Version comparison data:
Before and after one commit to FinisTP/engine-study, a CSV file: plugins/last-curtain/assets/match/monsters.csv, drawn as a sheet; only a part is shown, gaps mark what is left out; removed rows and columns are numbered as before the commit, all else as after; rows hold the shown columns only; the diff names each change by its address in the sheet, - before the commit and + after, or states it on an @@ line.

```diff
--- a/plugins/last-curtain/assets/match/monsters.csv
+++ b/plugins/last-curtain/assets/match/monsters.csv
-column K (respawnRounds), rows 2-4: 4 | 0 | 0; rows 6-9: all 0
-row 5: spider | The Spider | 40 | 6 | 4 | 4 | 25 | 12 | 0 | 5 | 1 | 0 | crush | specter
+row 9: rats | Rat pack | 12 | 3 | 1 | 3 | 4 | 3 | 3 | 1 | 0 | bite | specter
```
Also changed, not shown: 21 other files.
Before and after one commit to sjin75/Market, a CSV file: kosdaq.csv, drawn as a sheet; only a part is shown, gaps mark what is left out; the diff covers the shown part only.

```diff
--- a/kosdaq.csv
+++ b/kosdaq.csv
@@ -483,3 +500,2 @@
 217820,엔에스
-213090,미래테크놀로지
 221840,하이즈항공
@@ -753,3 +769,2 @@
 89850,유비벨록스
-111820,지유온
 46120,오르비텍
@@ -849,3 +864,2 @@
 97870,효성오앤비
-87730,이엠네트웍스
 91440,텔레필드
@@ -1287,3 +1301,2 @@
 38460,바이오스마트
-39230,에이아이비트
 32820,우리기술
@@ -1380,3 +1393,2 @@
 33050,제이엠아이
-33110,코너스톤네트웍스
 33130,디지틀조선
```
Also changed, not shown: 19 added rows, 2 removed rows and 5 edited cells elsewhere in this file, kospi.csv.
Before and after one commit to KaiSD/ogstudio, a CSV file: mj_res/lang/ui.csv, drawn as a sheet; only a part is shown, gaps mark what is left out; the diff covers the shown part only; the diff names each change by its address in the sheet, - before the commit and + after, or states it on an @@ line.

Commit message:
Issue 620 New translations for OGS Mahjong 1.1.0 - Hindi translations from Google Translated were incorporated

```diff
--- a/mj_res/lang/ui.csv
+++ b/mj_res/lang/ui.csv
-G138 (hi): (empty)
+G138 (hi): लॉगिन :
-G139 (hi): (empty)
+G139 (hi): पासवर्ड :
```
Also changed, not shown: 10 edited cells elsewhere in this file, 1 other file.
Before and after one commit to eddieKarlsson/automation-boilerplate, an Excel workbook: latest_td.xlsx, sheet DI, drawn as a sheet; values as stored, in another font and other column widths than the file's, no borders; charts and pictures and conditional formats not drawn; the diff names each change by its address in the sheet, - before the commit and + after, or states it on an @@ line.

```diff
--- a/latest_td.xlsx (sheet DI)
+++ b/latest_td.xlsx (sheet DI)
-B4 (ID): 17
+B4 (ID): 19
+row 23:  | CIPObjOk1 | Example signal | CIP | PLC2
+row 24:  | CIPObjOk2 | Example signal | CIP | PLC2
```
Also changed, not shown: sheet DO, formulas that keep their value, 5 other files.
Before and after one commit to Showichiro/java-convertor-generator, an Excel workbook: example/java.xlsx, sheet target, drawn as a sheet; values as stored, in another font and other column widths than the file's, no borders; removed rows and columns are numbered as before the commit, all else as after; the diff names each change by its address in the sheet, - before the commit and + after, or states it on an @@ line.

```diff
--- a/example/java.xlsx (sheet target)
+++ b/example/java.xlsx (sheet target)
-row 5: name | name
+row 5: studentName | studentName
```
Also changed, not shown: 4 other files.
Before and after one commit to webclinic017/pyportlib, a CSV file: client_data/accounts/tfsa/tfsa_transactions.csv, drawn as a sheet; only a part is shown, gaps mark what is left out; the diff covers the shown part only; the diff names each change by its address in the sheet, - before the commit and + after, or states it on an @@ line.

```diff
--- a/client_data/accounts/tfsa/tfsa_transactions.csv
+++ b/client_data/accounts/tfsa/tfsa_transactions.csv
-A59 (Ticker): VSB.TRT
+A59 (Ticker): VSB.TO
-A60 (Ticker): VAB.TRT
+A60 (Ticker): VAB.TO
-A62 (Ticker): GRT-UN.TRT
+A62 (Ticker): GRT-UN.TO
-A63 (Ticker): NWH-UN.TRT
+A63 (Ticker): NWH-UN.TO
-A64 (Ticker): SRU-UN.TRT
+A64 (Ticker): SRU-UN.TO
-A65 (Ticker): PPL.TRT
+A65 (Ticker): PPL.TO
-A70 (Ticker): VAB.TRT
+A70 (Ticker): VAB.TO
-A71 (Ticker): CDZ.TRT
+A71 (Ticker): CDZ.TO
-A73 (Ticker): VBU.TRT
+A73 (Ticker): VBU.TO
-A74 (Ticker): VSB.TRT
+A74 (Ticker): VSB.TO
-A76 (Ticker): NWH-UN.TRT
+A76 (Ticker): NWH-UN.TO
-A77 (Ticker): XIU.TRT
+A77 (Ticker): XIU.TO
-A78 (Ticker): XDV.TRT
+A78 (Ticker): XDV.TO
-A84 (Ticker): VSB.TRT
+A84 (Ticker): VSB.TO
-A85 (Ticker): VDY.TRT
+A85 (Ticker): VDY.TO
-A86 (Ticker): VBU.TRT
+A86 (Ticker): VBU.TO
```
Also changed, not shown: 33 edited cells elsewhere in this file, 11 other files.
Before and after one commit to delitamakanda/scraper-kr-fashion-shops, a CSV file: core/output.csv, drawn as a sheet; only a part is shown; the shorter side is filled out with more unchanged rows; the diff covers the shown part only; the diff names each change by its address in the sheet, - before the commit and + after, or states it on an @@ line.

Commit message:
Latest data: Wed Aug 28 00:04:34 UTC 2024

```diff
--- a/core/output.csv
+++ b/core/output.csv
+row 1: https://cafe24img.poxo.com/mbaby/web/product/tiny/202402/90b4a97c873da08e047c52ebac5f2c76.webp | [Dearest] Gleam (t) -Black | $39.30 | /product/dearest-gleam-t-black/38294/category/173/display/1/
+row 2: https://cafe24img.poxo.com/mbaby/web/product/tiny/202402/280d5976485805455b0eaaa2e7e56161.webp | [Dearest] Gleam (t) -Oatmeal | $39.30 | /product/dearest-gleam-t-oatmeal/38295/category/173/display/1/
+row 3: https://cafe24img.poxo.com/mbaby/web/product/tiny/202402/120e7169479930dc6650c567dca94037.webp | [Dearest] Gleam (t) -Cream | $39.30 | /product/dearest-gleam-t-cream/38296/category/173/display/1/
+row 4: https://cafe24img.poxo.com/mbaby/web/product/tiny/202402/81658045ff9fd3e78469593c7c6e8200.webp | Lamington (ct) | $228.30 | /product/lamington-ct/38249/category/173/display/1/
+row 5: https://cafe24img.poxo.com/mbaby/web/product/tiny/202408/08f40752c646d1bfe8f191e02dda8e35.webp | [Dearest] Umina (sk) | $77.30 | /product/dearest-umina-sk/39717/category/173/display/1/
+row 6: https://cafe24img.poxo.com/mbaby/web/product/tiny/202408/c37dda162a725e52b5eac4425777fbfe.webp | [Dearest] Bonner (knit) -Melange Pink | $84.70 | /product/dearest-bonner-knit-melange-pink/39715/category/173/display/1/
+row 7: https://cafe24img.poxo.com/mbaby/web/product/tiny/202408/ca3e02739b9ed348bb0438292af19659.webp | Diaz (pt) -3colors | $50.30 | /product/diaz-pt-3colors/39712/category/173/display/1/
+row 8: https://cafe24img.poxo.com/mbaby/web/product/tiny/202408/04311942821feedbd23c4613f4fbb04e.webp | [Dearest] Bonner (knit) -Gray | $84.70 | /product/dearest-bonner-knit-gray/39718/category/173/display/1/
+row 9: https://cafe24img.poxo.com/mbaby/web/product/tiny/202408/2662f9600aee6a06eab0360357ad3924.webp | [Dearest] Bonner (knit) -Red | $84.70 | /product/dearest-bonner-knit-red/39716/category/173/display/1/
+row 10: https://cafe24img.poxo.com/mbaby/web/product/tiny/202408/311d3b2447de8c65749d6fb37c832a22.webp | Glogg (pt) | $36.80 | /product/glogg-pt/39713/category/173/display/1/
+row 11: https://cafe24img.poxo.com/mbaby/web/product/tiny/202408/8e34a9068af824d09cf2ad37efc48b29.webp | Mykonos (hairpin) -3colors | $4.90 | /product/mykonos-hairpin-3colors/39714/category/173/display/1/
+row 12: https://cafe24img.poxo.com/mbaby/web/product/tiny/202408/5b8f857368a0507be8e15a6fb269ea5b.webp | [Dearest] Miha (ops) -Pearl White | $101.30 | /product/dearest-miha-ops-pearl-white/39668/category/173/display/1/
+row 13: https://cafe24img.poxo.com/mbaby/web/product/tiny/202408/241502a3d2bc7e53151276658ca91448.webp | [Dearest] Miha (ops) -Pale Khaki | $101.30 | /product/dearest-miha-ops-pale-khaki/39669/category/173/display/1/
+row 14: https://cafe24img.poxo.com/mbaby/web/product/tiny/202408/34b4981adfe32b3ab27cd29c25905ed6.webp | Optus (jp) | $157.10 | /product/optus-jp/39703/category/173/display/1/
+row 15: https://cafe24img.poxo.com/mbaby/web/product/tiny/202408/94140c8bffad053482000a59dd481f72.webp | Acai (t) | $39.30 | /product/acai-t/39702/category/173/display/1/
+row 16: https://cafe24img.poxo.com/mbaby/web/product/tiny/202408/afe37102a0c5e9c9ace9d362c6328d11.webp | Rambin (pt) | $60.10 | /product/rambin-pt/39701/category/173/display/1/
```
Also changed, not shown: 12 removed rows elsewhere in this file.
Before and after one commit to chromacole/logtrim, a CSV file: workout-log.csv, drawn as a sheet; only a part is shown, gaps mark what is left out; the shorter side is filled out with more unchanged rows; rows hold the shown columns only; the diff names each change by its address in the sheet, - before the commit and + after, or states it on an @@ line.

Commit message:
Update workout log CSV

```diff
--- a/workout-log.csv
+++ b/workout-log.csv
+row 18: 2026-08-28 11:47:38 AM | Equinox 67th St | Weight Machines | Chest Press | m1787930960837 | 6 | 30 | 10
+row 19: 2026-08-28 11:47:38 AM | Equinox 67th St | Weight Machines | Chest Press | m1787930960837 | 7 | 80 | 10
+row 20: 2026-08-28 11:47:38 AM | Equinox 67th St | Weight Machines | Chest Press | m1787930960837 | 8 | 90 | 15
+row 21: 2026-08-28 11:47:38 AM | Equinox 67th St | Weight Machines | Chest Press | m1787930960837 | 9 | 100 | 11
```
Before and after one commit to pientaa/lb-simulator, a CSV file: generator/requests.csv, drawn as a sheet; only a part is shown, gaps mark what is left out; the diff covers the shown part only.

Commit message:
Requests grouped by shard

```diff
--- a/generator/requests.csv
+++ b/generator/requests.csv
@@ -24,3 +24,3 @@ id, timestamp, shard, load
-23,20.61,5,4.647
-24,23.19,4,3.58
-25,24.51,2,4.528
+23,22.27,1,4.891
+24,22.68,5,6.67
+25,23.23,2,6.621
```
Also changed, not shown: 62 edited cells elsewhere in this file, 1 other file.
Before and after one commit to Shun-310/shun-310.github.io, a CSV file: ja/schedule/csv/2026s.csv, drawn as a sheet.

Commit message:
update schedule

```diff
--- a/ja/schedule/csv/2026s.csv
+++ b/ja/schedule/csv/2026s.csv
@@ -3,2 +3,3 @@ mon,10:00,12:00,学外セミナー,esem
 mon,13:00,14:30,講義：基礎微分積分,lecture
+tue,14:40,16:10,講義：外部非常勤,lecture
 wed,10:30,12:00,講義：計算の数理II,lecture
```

=== The problem ===
In the entries, find every line holding "kosdaq" and copy it.

=== Completed exercise ===
Before and after one commit to sjin75/Market, a CSV file: kosdaq.csv, drawn as a sheet; only a part is shown, gaps mark what is left out; the diff covers the shown part only.
--- a/kosdaq.csv
+++ b/kosdaq.csv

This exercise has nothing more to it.